Perhaps that’s because in Canada we are naive about professional sports. Or we want to be naive about what we might as well call the sports-industrial complex. Even as the Chicago Blackhawks scandal is unfolding before our eyes, many of us don’t really want to know uncomfortable truths about the sports leagues we follow.
Colin in Black & White does not dawdle on its path to making its point. It’s Colin Kaepernick’s backstory, aiming to explain how and why the NFL quarterback became world famous when he took the knee during the playing of the U.S. national anthem in protest against police violence and inequality in his country. A collaboration between Kaepernick and filmmaker Ava DuVernay (Selma and When They See Us), it opens with Kaepernick wondering aloud about how NFL players are chosen and hired by white coaches and owners. “What’s being established is a power dynamic,” he says. In minutes, there’s an enactment of a slave auction.

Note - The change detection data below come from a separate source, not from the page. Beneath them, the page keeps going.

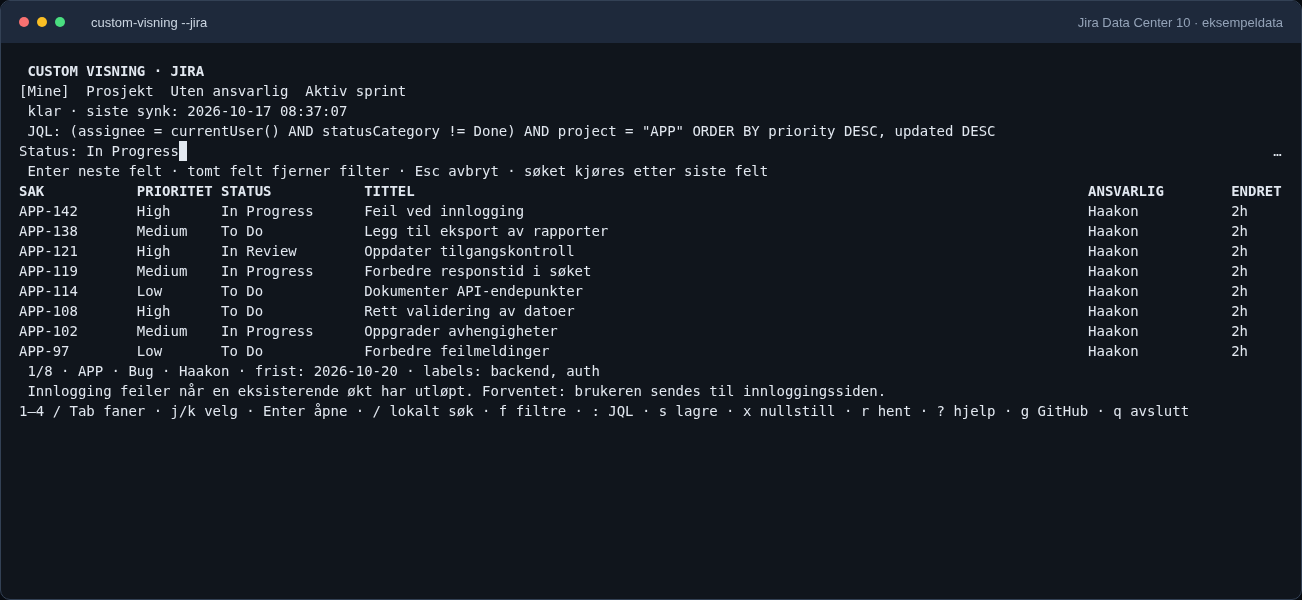
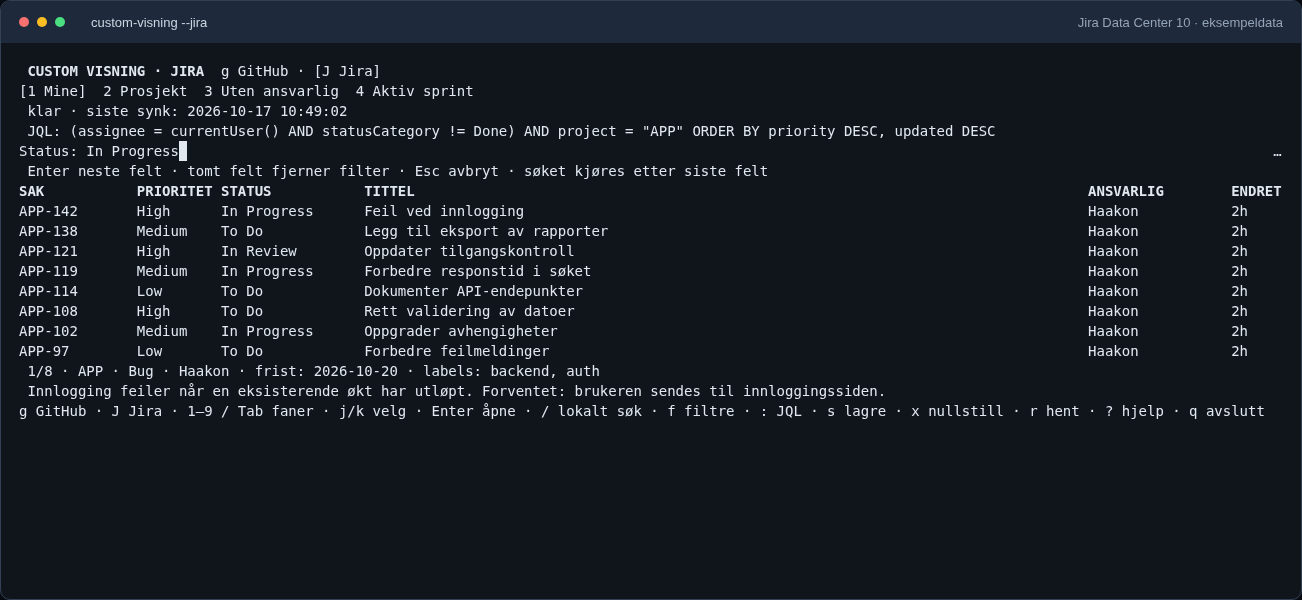
Match Jira tab shortcuts to GitHub and refresh terminal screenshots

Changed region(s): [[0.0, 0.66, 0.9524, 0.69], [0.0307, 0.09, 0.3379, 0.21]]

diff --git a/internal/tui/jira.go b/internal/tui/jira.go
@@ -247,14 +247,16 @@ func (m Model) updateJira(msg tea.Msg) (tea.Model, tea.Cmd) {
 			}
 			j.active = (j.active + delta + len(j.tabs)) % len(j.tabs)
 			j.custom = ""
-			j.input.SetValue("")
-			j.input.Prompt = ""
+			j.selected = 0
 			return m, m.refreshJira()
-		case "1", "2", "3", "4":
-			j.active = int(key[0] - '1')
+		case "1", "2", "3", "4", "5", "6", "7", "8", "9":
+			index := int(key[0] - '1')
+			if index >= len(j.tabs) {
+				return m, nil
+			}
+			j.active = index
 			j.custom = ""
-			j.input.SetValue("")
-			j.input.Prompt = ""
+			j.selected = 0
 			return m, m.refreshJira()
 		case "r":
 			return m, m.refreshJira()
@@ -304,6 +306,9 @@ func (m Model) jiraView() tea.View {
 	var tabs []string
 	for i, t := range j.tabs {
 		label := t.Name
+		if i < 9 {
+			label = fmt.Sprintf("%d %s", i+1, t.Name)
+		}
 		if i == j.active {
 			label = "[" + label + "]"
 		}
@@ -320,7 +325,7 @@ func (m Model) jiraView() tea.View {
 	}
 	lines = append(lines, fmt.Sprintf(" %s · siste synk: %s", state, sync), " JQL: "+clean(j.query))
 	if j.help {
-		lines = append(lines, "g: GitHub · J (Shift+j): Jira (i navigasjonsmodus)", "Tab / Shift+Tab: bytt standardfaner og lagrede søk", "f: kombiner filtre, Enter neste felt, Esc avbryter", ": skriv JQL (inkludert ORDER BY); s: lagre med navn", "/: filtrer lokalt; x: nullstill hurtigfiltre og egen JQL", "JQL-søk kjøres i Jira. Lagrede søk brukes uten hurtigfiltre.")
+		lines = append(lines, "g: GitHub · J (Shift+j): Jira (i navigasjonsmodus)", "1–9: velg fane direkte · Tab / Shift+Tab: neste / forrige fane", "f: kombiner filtre, Enter neste felt, Esc avbryter", ": skriv JQL (inkludert ORDER BY); s: lagre med navn", "/: filtrer lokalt; x: nullstill hurtigfiltre og egen JQL", "JQL-søk kjøres i Jira. Lagrede søk brukes uten hurtigfiltre.")
 	}
 	if j.mode != "" || j.input.Prompt == "/ " {
 		lines = append(lines, j.input.View())
@@ -376,7 +381,7 @@ func (m Model) jiraView() tea.View {
 	if j.notice != "" {
 		lines = append(lines, warning.Render(clean(j.notice)))
 	}
-	lines = append(lines, "g GitHub · J Jira · 1–4 / Tab faner · j/k velg · Enter åpne · / lokalt søk · f filtre · : JQL · s lagre · x nullstill · r hent · ? hjelp · q avslutt")
+	lines = append(lines, "g GitHub · J Jira · 1–9 / Tab faner · j/k velg · Enter åpne · / lokalt søk · f filtre · : JQL · s lagre · x nullstill · r hent · ? hjelp · q avslutt")
 	for i := range lines {
 		lines[i] = ansi.Truncate(lines[i], m.width, "…")
 	}

diff --git a/internal/tui/jira_test.go b/internal/tui/jira_test.go
@@ -3,6 +3,7 @@ package tui
 import (
 	"context"
 	"errors"
+	"strings"
 	"testing"
 
 	tea "charm.land/bubbletea/v2"
@@ -110,5 +111,32 @@ func TestJiraPastedJQLAndModeSwitch(t *testing.T) {
 	m = updated.(Model)
 	if m.loading[0] {
 		t.Fatal("background GitHub refresh was swallowed")
+	}
+}
+
+func TestJiraNumberedTabsAndLocalFilterMatchGitHub(t *testing.T) {
+	m := jiraModel(t)
+	defer m.cancel()
+	m.jira.tabs = append(m.jira.tabs, jira.Query{Name: "Bugs", JQL: "issuetype = Bug"})
+	m.jira.input.Prompt = "/ "
+	m.jira.input.SetValue("login")
+	m, cmd := update(m, key('5'))
+	if m.jira.active != 4 || cmd == nil || m.jira.custom != "" {
+		t.Fatal("saved query shortcut failed")
+	}
+	if m.jira.input.Value() != "login" || m.jira.input.Prompt != "/ " {
+		t.Fatal("tab change lost local filter")
+	}
+	if !strings.Contains(m.View().Content, "5 Bugs") {
+		t.Fatal("shortcut missing from tab label")
+	}
+	generation := m.jira.generation
+	m, cmd = update(m, key('9'))
+	if m.jira.active != 4 || cmd != nil || m.jira.generation != generation {
+		t.Fatal("missing tab shortcut changed view")
+	}
+	m, _ = update(m, key('2'))
+	if m.jira.active != 1 || m.jira.input.Value() != "login" {
+		t.Fatal("standard tab behavior differs")
 	}
 }

diff --git a/README.md b/README.md
@@ -246,7 +246,8 @@ prosjekter når prosjektfilter ikke er satt. Aktiv sprint krever Jira Software.
 | --- | --- |
 | `g` | Gå til GitHub; behold tilstanden |
 | `J` (Shift+j) | Gå til Jira; behold tilstanden |
-| `1`–`4` | Velg standardfane |
+| `1`–`4` | Velg standardfane, som i GitHub-visningen |
+| `5`–`9` | Velg de fem første lagrede søkene direkte |
 | `Tab` / `Shift+Tab`, `←` / `→` | Bytt mellom standardfaner og lagrede søk |
 | `j` / `k`, `↓` / `↑` | Velg sak |
 | `Enter` | Åpne valgt sak i Jira |
@@ -259,6 +260,10 @@ prosjekter når prosjektfilter ikke er satt. Aktiv sprint krever Jira Software.
 | `Esc` | Avbryt redigering eller fjern lokalt tekstfilter |
 | `?` | Vis/skjul hjelp |
 | `q` / `Ctrl+C` | Avslutt og kanseller nettverksarbeid |
+
+Fanene viser nummeret du kan trykke for å velge dem, på samme måte som i
+GitHub-visningen. Lokalt tekstfilter beholdes ved fanebytte. Flere enn fem lagrede
+søk nås med Tab eller piltastene.
 
 Hurtigfiltrene er prosjekt, status, ansvarlig (Jira-brukernavn), prioritet,
 sakstype, sprint, epic og label. Enter går til neste felt; tom verdi fjerner

diff --git a/docs/screenshots/README.md b/docs/screenshots/README.md
@@ -8,3 +8,5 @@ Skjermbildene viser den bygde terminalappen (`custom-visning --jira`) mot en lok
 - `jira-saved-query.png`: lagret søk «Mine feil» med tre treff.
 
 Bildene illustrerer grensesnittet og dokumenterer ikke tilkobling til en faktisk Jira-installasjon.
+
+Oppdatert med nummererte faner: `1–4` for standardvisninger og `5–9` for de første lagrede søkene. `g` åpner GitHub, og `J` (Shift+j) åpner Jira.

Blunt enough for you? In what is a curious hybrid of a show that mostly works well, we get the young Colin’s coming of age story. We meet him (played by Jaden Michael) as a young teen, biracial, devoted to sports and dealing with common or garden-variety teenage issues. He’s growing up in a white adoptive family, and his parents, Rick (Nick Offerman) and Theresa (Mary-Louise Parker), are sweet, well-meaning people, but flummoxed when Colin wants to be, well, more Black. There’s the hair issue, for a start. Colin admires NBA star Allen Iverson and wants to look like him. His mom has to rather awkwardly ask two Black colleagues at work where to get her son’s hair done.
This segment leads Kaepernick to roll the story along with a sidebar about Iverson’s hair, called a “thug” look. There’s footage of Donald Trump talking about “thugs,” and then of the Jan. 6 assault on the U.S. Capitol. Now, this may sound like a diatribe being inserted into the narrative about the teen years of a sports star, but it isn’t. Kaepernick is an activist and he’s being an activist, not a diatribe-spewing diva.

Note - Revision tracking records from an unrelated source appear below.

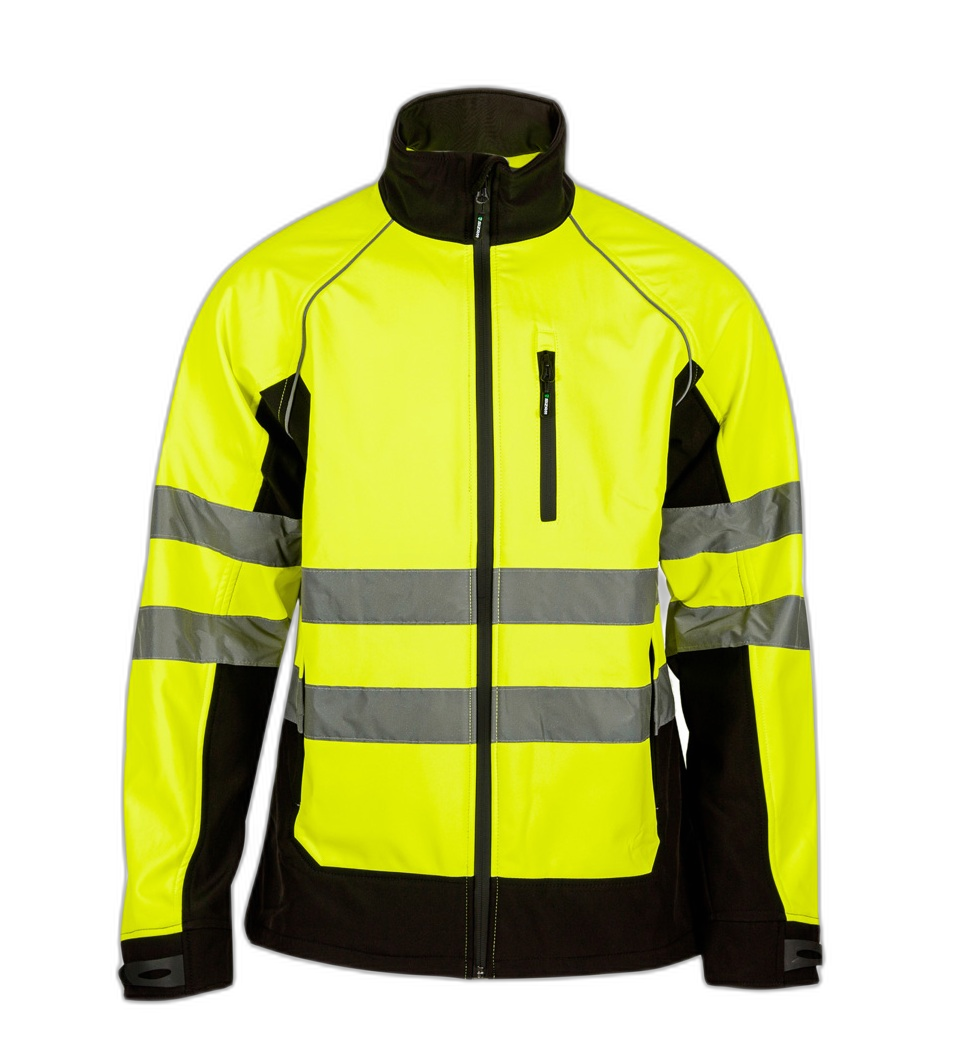
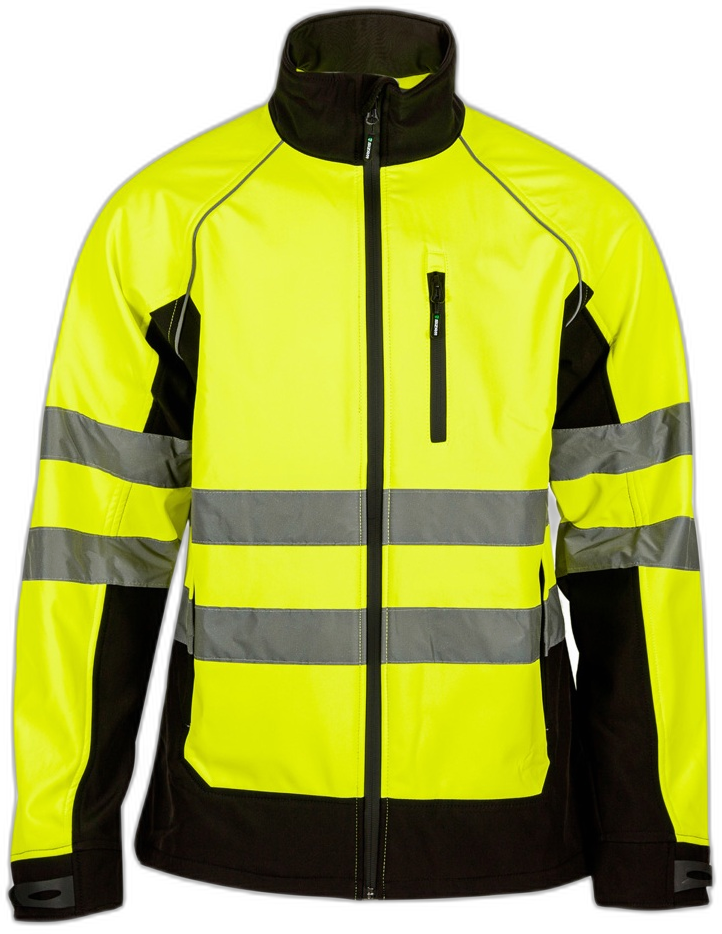
Meeting minutes 2025 11 15

diff --git a/Start/remover_resize/remover_resize.py b/Start/remover_resize/remover_resize.py
@@ -7,18 +7,64 @@ from io import BytesIO
 from PIL import Image
 import argparse
 
-def downscale_to_max_edge(image_bytes: bytes, max_edge: int = 1536) -> bytes:
-    """
-    Если изображение больше max_edge по длинной стороне — уменьшаем с сохранением пропорций.
-    Если меньше/равно — возвращаем как есть. Сохраняем без потерь (PNG).
-    """
-    im = Image.open(BytesIO(image_bytes))
-    im.load()  # гарантированно читаем в память (важно для некоторых форматов/стримов)
 
+def crop_to_content(im: Image.Image, alpha_threshold: int = 0) -> Image.Image:
+    """
+    Обрезаем изображение по непрозрачным пикселям (по альфе).
+    Если альфа нет — возвращаем как есть.
+    """
+    # Приводим к формату с альфой, если возможно
+    if im.mode == "P" and "transparency" in im.info:
+        im = im.convert("RGBA")
+
+    if im.mode not in ("RGBA", "LA"):
+        # Нет альфы — обрезать по прозрачности нечем
+        return im
+
+    alpha = im.split()[-1]  # альфа-канал
+
+    # Делаем бинарную маску: всё, что > threshold, считаем "контентом"
+    mask = alpha.point(lambda px: 255 if px > alpha_threshold else 0)
+    bbox = mask.getbbox()
+
+    if bbox is None:
+        # Ничего не нашли (всё прозрачно?) — возвращаем как есть
+        return im
+
+    return im.crop(bbox)
+
+
+def flatten_alpha(im: Image.Image, bg_color=(255, 255, 255)) -> Image.Image:
+    """
+    Убираем альфа-канал:
+    - если есть прозрачность, композитим на сплошной фон bg_color
+    - возвращаем обычное RGB
+    """
+    if im.mode == "P" and "transparency" in im.info:
+        im = im.convert("RGBA")
+
+    if im.mode in ("RGBA", "LA"):
+        im = im.convert("RGBA")
+        alpha = im.split()[-1]
+        bg = Image.new("RGB", im.size, bg_color)
+        bg.paste(im, mask=alpha)
+        return bg
+
+    if im.mode != "RGB":
+        im = im.convert("RGB")
+
+    return im
+
+
+def downscale_pil_to_max_edge(im: Image.Image, max_edge: int = 1536) -> Image.Image:
+    """
+    Даунскейл PIL-изображения до max_edge по длинной стороне.
+    Если изображение меньше/равно — возвращаем как есть.
+    """
     w, h = im.size
     longer = max(w, h)
     if longer <= max_edge:
-        return image_bytes  # ничего не делаем, чтобы не трогать качество/метаданные
+        return im
 
     if w >= h:
         new_w = max_edge
@@ -27,46 +73,61 @@ def downscale_to_max_edge(image_bytes: bytes, max_edge: int = 1536) -> bytes:
         new_h = max_edge
         new_w = int(w * (max_edge / h))
 
-    im = im.resize((new_w, new_h), resample=Image.LANCZOS)
+    return im.resize((new_w, new_h), resample=Image.LANCZOS)
 
-    buf = BytesIO()
-    # PNG: без потерь, оптимизация по размеру файла
-    im.save(buf, format="PNG", optimize=True, compress_level=9)
-    return buf.getvalue()
 
 def remove_bg(input_path: str, max_edge: int = 1536) -> str:
     """
-    Удаляет фон у изображения: предварительно даунскейлит до max_edge (если нужно),
-    сохраняет как PNG в results/<stem>_no_bg.png. Возвращает путь к сохранённому файлу.
+    Пайплайн:
+    1) читаем исходное изображение
+    2) удаляем фон (backgroundremover.remove) -> PNG с альфой
+    3) обрезаем по непрозрачным пикселям (crop_to_content)
+    4) убираем альфу (flatten_alpha)
+    5) даунскейлим (downscale_pil_to_max_edge)
+    6) сохраняем в results/<stem>_no_bg.png
     """
     inp = Path(input_path)
     if not inp.exists():
         raise FileNotFoundError(f"Input not found: {inp}")
 
-    # читаем исходник
+    # 1) читаем исходник
     with open(inp, "rb") as f:
         img_bytes = f.read()
 
-    # мягко сжимаем до логического размера (только даунскейл, без апскейла)
-    resized_bytes = downscale_to_max_edge(img_bytes, max_edge=max_edge)
+    # 2) удаляем фон (на вход подаём bytes)
+    out_png_bytes = remove(img_bytes)
 
-    # удаляем фон (на вход подаём bytes)
-    out_png_bytes = remove(resized_bytes)
+    # 3) открываем результат через PIL
+    im = Image.open(BytesIO(out_png_bytes))
+    im.load()
 
-    # сохраняем результат
+    # обрезаем по альфе, чтобы не было лишнего
+    im = crop_to_content(im, alpha_threshold=0)
+
+    # 4) убираем альфа-канал (делаем обычное RGB)
+    im = flatten_alpha(im, bg_color=(255, 255, 255))  # фон — белый
+
+    # 5) даунскейлим результат
+    im = downscale_pil_to_max_edge(im, max_edge=max_edge)
+
+    # 6) сохраняем результат
     out_dir = Path("results")
     out_dir.mkdir(parents=True, exist_ok=True)
     out_path = out_dir / f"{inp.stem}_no_bg.png"
-    with open(out_path, "wb") as f:
-        f.write(out_png_bytes)
+    im.save(out_path, format="PNG", optimize=True, compress_level=9)
 
     return str(out_path)
 
+
 if __name__ == "__main__":
-    parser = argparse.ArgumentParser(description="Remove background with logical downscale (no quality loss).")
+    parser = argparse.ArgumentParser(description="Remove background, crop, drop alpha, then downscale.")
     parser.add_argument("image", help="Path to input image (jpg/png/webp...)")
-    parser.add_argument("--max-edge", type=int, default=1536,
-                        help="Max size of the long edge in pixels (default: 1536). Only downscales, never upscales.")
+    parser.add_argument(
+        "--max-edge",
+        type=int,
+        default=1536,
+        help="Max size of the long edge in pixels (default: 1536). Only downscales, never upscales.",
+    )
     args = parser.parse_args()
 
     saved_to = remove_bg(args.image, max_edge=args.max_edge)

What’s clear is that he was a natural athlete and excelled in three sports. The series doesn’t boast about this and neither does the adult Kaepernick today. He’s more interested in pointing out that success came with “the white man’s stamp of approval” – and he does so with a certain amount of acid wit and a directness that is disarming. He’s not saying anything earth-shattering and wants you to know that.
The momentum of the six-part series (most episodes come in around 30 minutes) is young Colin’s shift toward football as a career. He could have signed a lucrative baseball contract, but his personal insistence was on football. The issue, however, was that many coaches didn’t see him as quarterback material, not because he wasn’t fast, strong and clever – but because many things about Kaepernick triggered something in coaches and owners. He was, you could say, too clever, articulate and self-aware. He didn’t talk in clichés; he was knowing and had a rare kind of mental energy.
The series is a new kind of TV production, one that could only exist in the streaming world and it’s done in a style that is an emanation from a polarized American society. It inverts the old adage “show, don’t tell,” but of necessity. Both Kaepernick and DuVernay see sports as having deep cultural significance – an arena that seethes with simmering anger while at it simultaneously teems with people delivering bromides and declining to understand anything more than scores and stats. Kaepernick hasn’t played an NFL game since he was informally blacklisted in 2017, and there is huge significance in that. He knows it too, but isn’t aiming to use a sledgehammer to make his point. When he’s blunt, he’s cheerfully blunt, and the coming-of-age drama at its core is rather charming.
If you are unnerved by Colin in Black & White, you are part of the problem. Sports fans, both here and in the U.S., like to see their favourite professional sport both as entertainment and as a handy set of life lessons. You know: Cheaters get caught and setbacks make you stronger. Fans tend to blur out racial, ethnic and other animosities that are part of the infrastructure of the sports-industrial complex. But there is a reckoning coming that can’t be blurred out, and Colin Kaepernick is just the messenger.